- [WORK ITEM] Please copy every line of the material exactly.

━━━━━━━━━━━━━━━━

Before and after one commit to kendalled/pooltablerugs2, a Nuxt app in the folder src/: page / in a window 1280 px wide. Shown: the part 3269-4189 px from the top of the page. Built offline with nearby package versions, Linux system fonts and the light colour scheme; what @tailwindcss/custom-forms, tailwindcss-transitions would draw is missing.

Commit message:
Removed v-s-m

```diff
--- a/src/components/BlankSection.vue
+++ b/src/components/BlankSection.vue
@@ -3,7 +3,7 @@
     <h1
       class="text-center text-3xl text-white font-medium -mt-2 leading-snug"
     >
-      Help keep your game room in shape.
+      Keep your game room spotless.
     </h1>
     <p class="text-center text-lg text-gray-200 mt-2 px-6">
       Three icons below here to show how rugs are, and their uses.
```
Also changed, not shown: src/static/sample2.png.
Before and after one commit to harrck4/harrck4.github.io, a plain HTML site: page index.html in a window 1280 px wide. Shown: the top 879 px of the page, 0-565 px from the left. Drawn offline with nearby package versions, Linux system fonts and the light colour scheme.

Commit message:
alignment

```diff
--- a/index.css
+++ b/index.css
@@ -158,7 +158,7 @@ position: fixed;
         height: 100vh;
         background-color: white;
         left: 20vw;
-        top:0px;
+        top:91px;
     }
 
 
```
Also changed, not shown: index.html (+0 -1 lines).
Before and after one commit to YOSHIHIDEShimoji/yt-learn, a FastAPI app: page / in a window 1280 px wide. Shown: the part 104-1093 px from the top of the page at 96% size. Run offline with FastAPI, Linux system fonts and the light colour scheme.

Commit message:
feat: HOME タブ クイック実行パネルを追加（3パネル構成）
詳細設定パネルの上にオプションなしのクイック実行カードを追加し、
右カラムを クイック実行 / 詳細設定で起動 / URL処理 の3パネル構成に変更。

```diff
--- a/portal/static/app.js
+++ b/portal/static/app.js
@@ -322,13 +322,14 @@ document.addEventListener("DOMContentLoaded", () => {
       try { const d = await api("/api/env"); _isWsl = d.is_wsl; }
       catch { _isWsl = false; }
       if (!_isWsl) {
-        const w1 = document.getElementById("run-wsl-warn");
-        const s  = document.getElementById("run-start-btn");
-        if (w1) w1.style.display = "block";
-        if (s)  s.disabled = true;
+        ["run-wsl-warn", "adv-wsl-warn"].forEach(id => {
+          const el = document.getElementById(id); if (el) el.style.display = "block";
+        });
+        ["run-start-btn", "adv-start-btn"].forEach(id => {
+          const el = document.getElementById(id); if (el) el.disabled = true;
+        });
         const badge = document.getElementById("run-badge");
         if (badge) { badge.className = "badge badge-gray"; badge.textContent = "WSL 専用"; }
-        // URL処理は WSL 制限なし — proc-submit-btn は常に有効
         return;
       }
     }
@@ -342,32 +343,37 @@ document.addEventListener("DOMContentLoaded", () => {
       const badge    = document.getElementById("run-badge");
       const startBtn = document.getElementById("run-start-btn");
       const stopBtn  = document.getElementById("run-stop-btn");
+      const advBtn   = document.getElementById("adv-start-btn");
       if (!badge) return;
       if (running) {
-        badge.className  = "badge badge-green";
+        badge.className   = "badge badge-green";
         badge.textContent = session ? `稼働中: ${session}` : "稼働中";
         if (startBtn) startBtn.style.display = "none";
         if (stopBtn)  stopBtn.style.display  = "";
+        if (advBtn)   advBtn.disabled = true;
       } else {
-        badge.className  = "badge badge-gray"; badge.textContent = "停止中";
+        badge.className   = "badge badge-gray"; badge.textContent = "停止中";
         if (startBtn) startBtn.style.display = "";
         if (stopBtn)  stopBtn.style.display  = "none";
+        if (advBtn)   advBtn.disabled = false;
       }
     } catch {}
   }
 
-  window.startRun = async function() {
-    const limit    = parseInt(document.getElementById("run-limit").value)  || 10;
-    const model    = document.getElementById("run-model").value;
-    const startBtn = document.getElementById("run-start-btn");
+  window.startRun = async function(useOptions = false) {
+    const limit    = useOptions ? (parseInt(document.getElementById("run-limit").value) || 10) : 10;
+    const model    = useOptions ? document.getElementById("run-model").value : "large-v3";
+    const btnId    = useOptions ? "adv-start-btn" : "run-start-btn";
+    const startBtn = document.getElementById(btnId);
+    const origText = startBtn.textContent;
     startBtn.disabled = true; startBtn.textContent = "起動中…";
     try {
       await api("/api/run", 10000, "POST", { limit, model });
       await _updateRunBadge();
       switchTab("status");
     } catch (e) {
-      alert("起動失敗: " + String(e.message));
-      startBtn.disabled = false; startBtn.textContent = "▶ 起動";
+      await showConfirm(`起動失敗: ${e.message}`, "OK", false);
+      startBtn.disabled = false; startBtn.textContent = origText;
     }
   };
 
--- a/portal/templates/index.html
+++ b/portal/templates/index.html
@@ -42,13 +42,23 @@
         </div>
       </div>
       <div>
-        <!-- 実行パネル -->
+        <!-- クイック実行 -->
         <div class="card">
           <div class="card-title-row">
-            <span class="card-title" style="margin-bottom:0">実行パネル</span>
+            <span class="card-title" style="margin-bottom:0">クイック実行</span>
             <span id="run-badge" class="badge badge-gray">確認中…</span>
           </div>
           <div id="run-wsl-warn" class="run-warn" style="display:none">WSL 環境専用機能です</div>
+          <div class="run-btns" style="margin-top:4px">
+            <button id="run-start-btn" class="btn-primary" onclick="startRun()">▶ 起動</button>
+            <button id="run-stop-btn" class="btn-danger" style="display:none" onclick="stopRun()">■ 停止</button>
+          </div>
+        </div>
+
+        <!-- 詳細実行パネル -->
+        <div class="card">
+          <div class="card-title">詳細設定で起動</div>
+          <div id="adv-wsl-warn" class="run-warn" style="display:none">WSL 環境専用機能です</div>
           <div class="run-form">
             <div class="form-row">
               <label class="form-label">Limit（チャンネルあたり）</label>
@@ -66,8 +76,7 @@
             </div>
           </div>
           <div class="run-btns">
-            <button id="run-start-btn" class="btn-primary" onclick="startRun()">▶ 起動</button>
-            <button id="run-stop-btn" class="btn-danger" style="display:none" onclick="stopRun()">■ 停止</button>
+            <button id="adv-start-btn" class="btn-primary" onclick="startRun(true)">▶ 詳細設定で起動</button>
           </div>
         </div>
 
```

━━━━━━━━━━━━━━━━

- [SOLVED EXERCISE]
Before and after one commit to kendalled/pooltablerugs2, a Nuxt app in the folder src/: page / in a window 1280 px wide. Shown: the part 3269-4189 px from the top of the page. Built offline with nearby package versions, Linux system fonts and the light colour scheme; what @tailwindcss/custom-forms, tailwindcss-transitions would draw is missing.

Commit message:
Removed v-s-m

```diff
--- a/src/components/BlankSection.vue
+++ b/src/components/BlankSection.vue
@@ -3,7 +3,7 @@
     <h1
       class="text-center text-3xl text-white font-medium -mt-2 leading-snug"
     >
-      Help keep your game room in shape.
+      Keep your game room spotless.
     </h1>
     <p class="text-center text-lg text-gray-200 mt-2 px-6">
       Three icons below here to show how rugs are, and their uses.
```
Also changed, not shown: src/static/sample2.png.
Before and after one commit to harrck4/harrck4.github.io, a plain HTML site: page index.html in a window 1280 px wide. Shown: the top 879 px of the page, 0-565 px from the left. Drawn offline with nearby package versions, Linux system fonts and the light colour scheme.

Commit message:
alignment

```diff
--- a/index.css
+++ b/index.css
@@ -158,7 +158,7 @@ position: fixed;
         height: 100vh;
         background-color: white;
         left: 20vw;
-        top:0px;
+        top:91px;
     }
 
 
```
Also changed, not shown: index.html (+0 -1 lines).
Before and after one commit to YOSHIHIDEShimoji/yt-learn, a FastAPI app: page / in a window 1280 px wide. Shown: the part 104-1093 px from the top of the page at 96% size. Run offline with FastAPI, Linux system fonts and the light colour scheme.

Commit message:
feat: HOME タブ クイック実行パネルを追加（3パネル構成）
詳細設定パネルの上にオプションなしのクイック実行カードを追加し、
右カラムを クイック実行 / 詳細設定で起動 / URL処理 の3パネル構成に変更。

```diff
--- a/portal/static/app.js
+++ b/portal/static/app.js
@@ -322,13 +322,14 @@ document.addEventListener("DOMContentLoaded", () => {
       try { const d = await api("/api/env"); _isWsl = d.is_wsl; }
       catch { _isWsl = false; }
       if (!_isWsl) {
-        const w1 = document.getElementById("run-wsl-warn");
-        const s  = document.getElementById("run-start-btn");
-        if (w1) w1.style.display = "block";
-        if (s)  s.disabled = true;
+        ["run-wsl-warn", "adv-wsl-warn"].forEach(id => {
+          const el = document.getElementById(id); if (el) el.style.display = "block";
+        });
+        ["run-start-btn", "adv-start-btn"].forEach(id => {
+          const el = document.getElementById(id); if (el) el.disabled = true;
+        });
         const badge = document.getElementById("run-badge");
         if (badge) { badge.className = "badge badge-gray"; badge.textContent = "WSL 専用"; }
-        // URL処理は WSL 制限なし — proc-submit-btn は常に有効
         return;
       }
     }
@@ -342,32 +343,37 @@ document.addEventListener("DOMContentLoaded", () => {
       const badge    = document.getElementById("run-badge");
       const startBtn = document.getElementById("run-start-btn");
       const stopBtn  = document.getElementById("run-stop-btn");
+      const advBtn   = document.getElementById("adv-start-btn");
       if (!badge) return;
       if (running) {
-        badge.className  = "badge badge-green";
+        badge.className   = "badge badge-green";
         badge.textContent = session ? `稼働中: ${session}` : "稼働中";
         if (startBtn) startBtn.style.display = "none";
         if (stopBtn)  stopBtn.style.display  = "";
+        if (advBtn)   advBtn.disabled = true;
       } else {
-        badge.className  = "badge badge-gray"; badge.textContent = "停止中";
+        badge.className   = "badge badge-gray"; badge.textContent = "停止中";
         if (startBtn) startBtn.style.display = "";
         if (stopBtn)  stopBtn.style.display  = "none";
+        if (advBtn)   advBtn.disabled = false;
       }
     } catch {}
   }
 
-  window.startRun = async function() {
-    const limit    = parseInt(document.getElementById("run-limit").value)  || 10;
-    const model    = document.getElementById("run-model").value;
-    const startBtn = document.getElementById("run-start-btn");
+  window.startRun = async function(useOptions = false) {
+    const limit    = useOptions ? (parseInt(document.getElementById("run-limit").value) || 10) : 10;
+    const model    = useOptions ? document.getElementById("run-model").value : "large-v3";
+    const btnId    = useOptions ? "adv-start-btn" : "run-start-btn";
+    const startBtn = document.getElementById(btnId);
+    const origText = startBtn.textContent;
     startBtn.disabled = true; startBtn.textContent = "起動中…";
     try {
       await api("/api/run", 10000, "POST", { limit, model });
       await _updateRunBadge();
       switchTab("status");
     } catch (e) {
-      alert("起動失敗: " + String(e.message));
-      startBtn.disabled = false; startBtn.textContent = "▶ 起動";
+      await showConfirm(`起動失敗: ${e.message}`, "OK", false);
+      startBtn.disabled = false; startBtn.textContent = origText;
     }
   };
 
--- a/portal/templates/index.html
+++ b/portal/templates/index.html
@@ -42,13 +42,23 @@
         </div>
       </div>
       <div>
-        <!-- 実行パネル -->
+        <!-- クイック実行 -->
         <div class="card">
           <div class="card-title-row">
-            <span class="card-title" style="margin-bottom:0">実行パネル</span>
+            <span class="card-title" style="margin-bottom:0">クイック実行</span>
             <span id="run-badge" class="badge badge-gray">確認中…</span>
           </div>
           <div id="run-wsl-warn" class="run-warn" style="display:none">WSL 環境専用機能です</div>
+          <div class="run-btns" style="margin-top:4px">
+            <button id="run-start-btn" class="btn-primary" onclick="startRun()">▶ 起動</button>
+            <button id="run-stop-btn" class="btn-danger" style="display:none" onclick="stopRun()">■ 停止</button>
+          </div>
+        </div>
+
+        <!-- 詳細実行パネル -->
+        <div class="card">
+          <div class="card-title">詳細設定で起動</div>
+          <div id="adv-wsl-warn" class="run-warn" style="display:none">WSL 環境専用機能です</div>
           <div class="run-form">
             <div class="form-row">
               <label class="form-label">Limit（チャンネルあたり）</label>
@@ -66,8 +76,7 @@
             </div>
           </div>
           <div class="run-btns">
-            <button id="run-start-btn" class="btn-primary" onclick="startRun()">▶ 起動</button>
-            <button id="run-stop-btn" class="btn-danger" style="display:none" onclick="stopRun()">■ 停止</button>
+            <button id="adv-start-btn" class="btn-primary" onclick="startRun(true)">▶ 詳細設定で起動</button>
           </div>
         </div>
 
```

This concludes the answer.